One of the obstacles to accountability in politics is the adamant refusal of some pundits and academics to admit that politics has something to do with policy, and policy has consequences.
The increasing concern with income inequality has combined with the recognition that Democrats and Republicans are on opposite sides of a whole variety of issues that touch on income growth and stability. Duh.
But, progress in accepting reality runs up against strong prejudice in the form of what Andrew Gelman calls: "the general sense that presidents don't have much control over the economy"
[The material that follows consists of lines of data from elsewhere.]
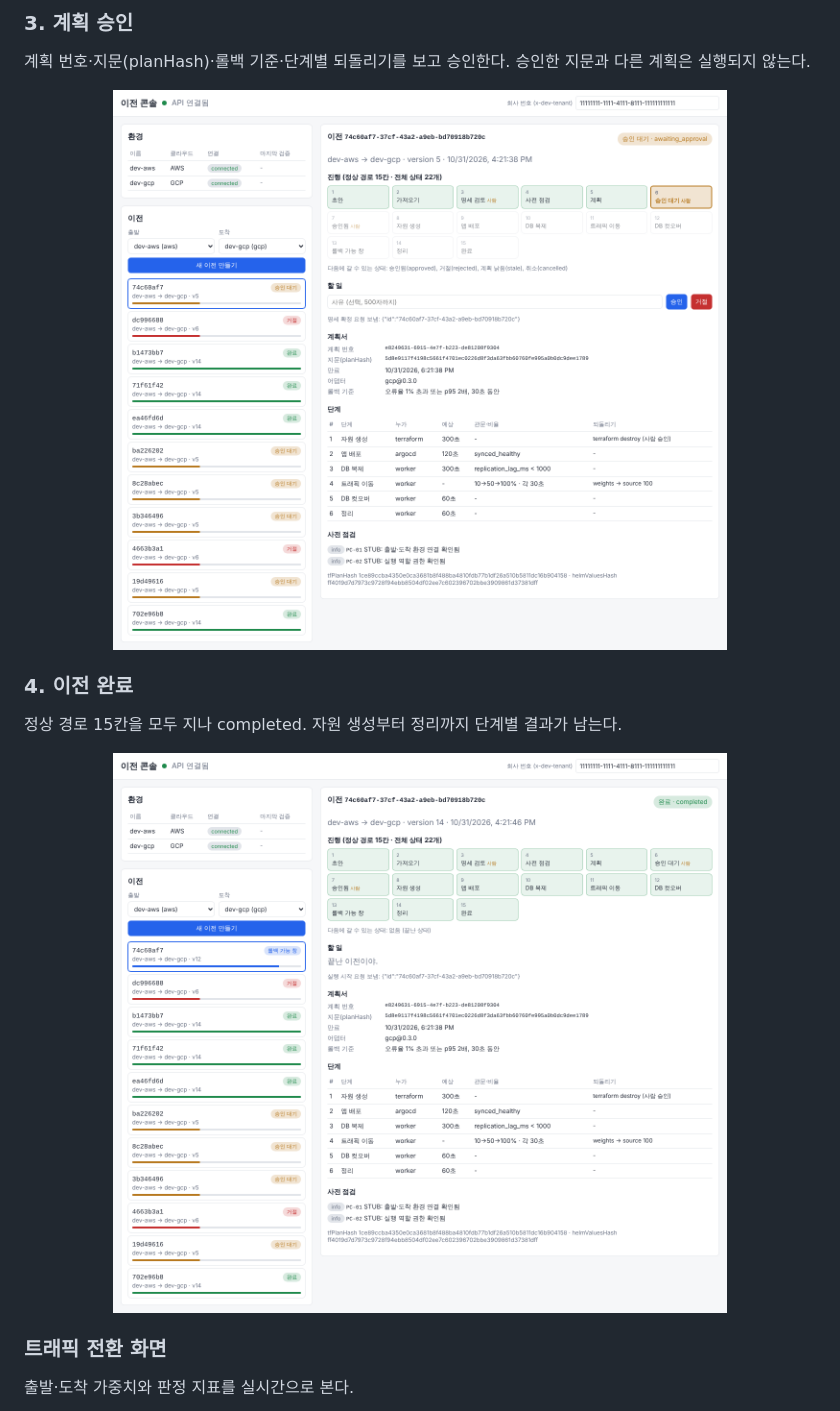
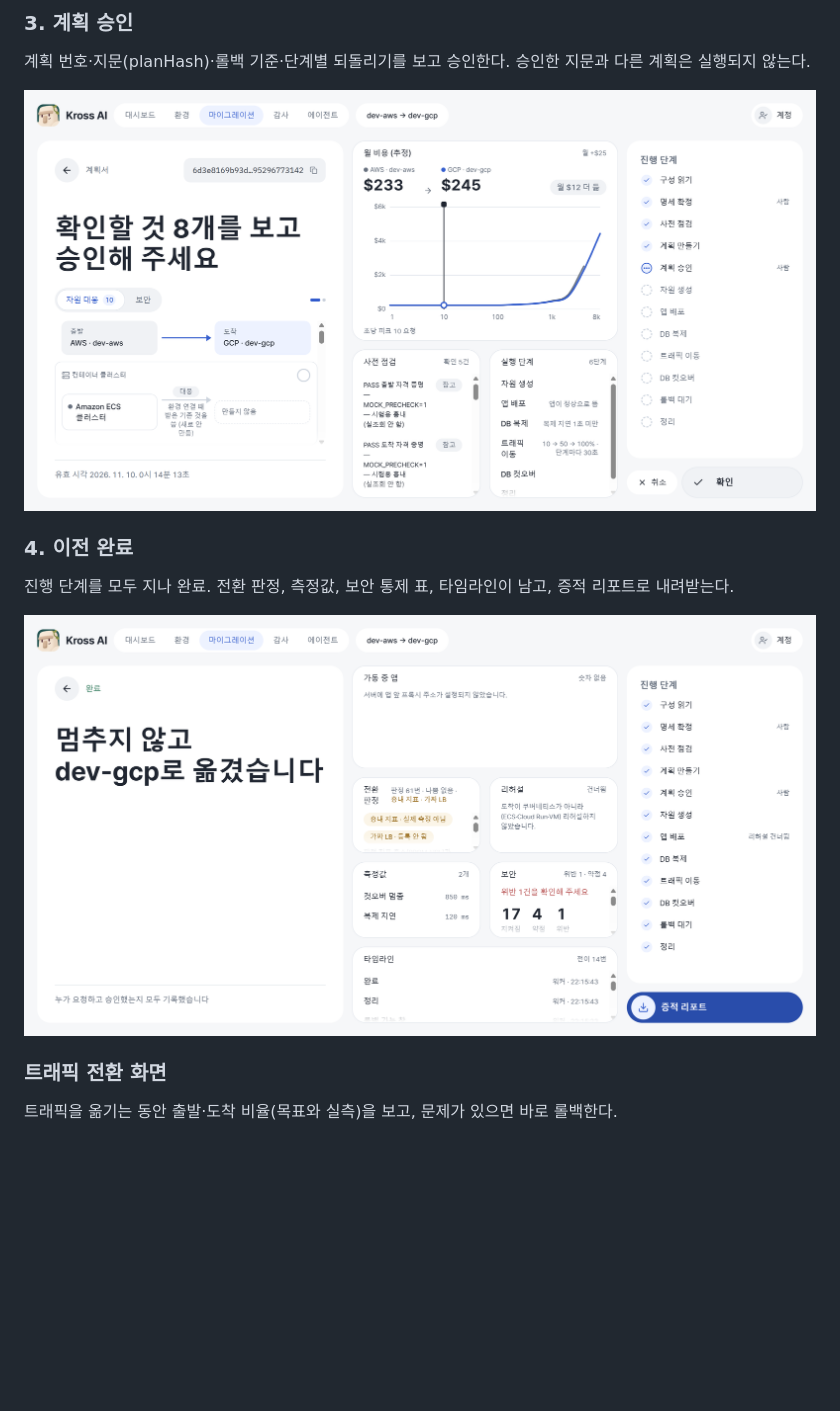
Before and after one commit to Softbank-Hackathon-Team/Service, a Markdown page: README.md, the part around one of its changes. Rendered like a GitHub page; pictures changed too: docs/img/3-plan.png, docs/img/4-completed.png; blank space fills up the shorter version.

```diff
--- a/README.md
+++ b/README.md
@@ -109,10 +111,10 @@ AWS · GCP · 온프레미스(k3s) 사이를 **서비스 중단 없이** 옮기
 <p align="center"><img src="docs/img/3-plan.png" alt="계획 승인 화면" width="100%"></p>
 
 ### 4. 이전 완료
-정상 경로 15칸을 모두 지나 completed. 자원 생성부터 정리까지 단계별 결과가 남는다.
+진행 단계를 모두 지나 완료. 전환 판정, 측정값, 보안 통제 표, 타임라인이 남고, 증적 리포트로 내려받는다.
 
 <p align="center"><img src="docs/img/4-completed.png" alt="이전 완료 화면" width="100%"></p>
 
 ### 트래픽 전환 화면
-출발·도착 가중치와 판정 지표를 실시간으로 본다.
+트래픽을 옮기는 동안 출발·도착 비율(목표와 실측)을 보고, 문제가 있으면 바로 롤백한다.
 
```
Also changed, not shown: other parts of README.md (+5 -3 lines), docs/img/1-start.png, docs/img/2-spec-review.png, docs/img/live-traffic-panel.png.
\Gelman reflects on his own attitudes: "in 2006, I wrote, 'since 2000, we've returned to the general attitude that both parties have essential competence but have different goals. . . . we're used to thinking of presidents as fairly powerless surfers on the global economy, able to tinker with tax rates but not much more. . .' Things sure have changed in 2 1/2 years!"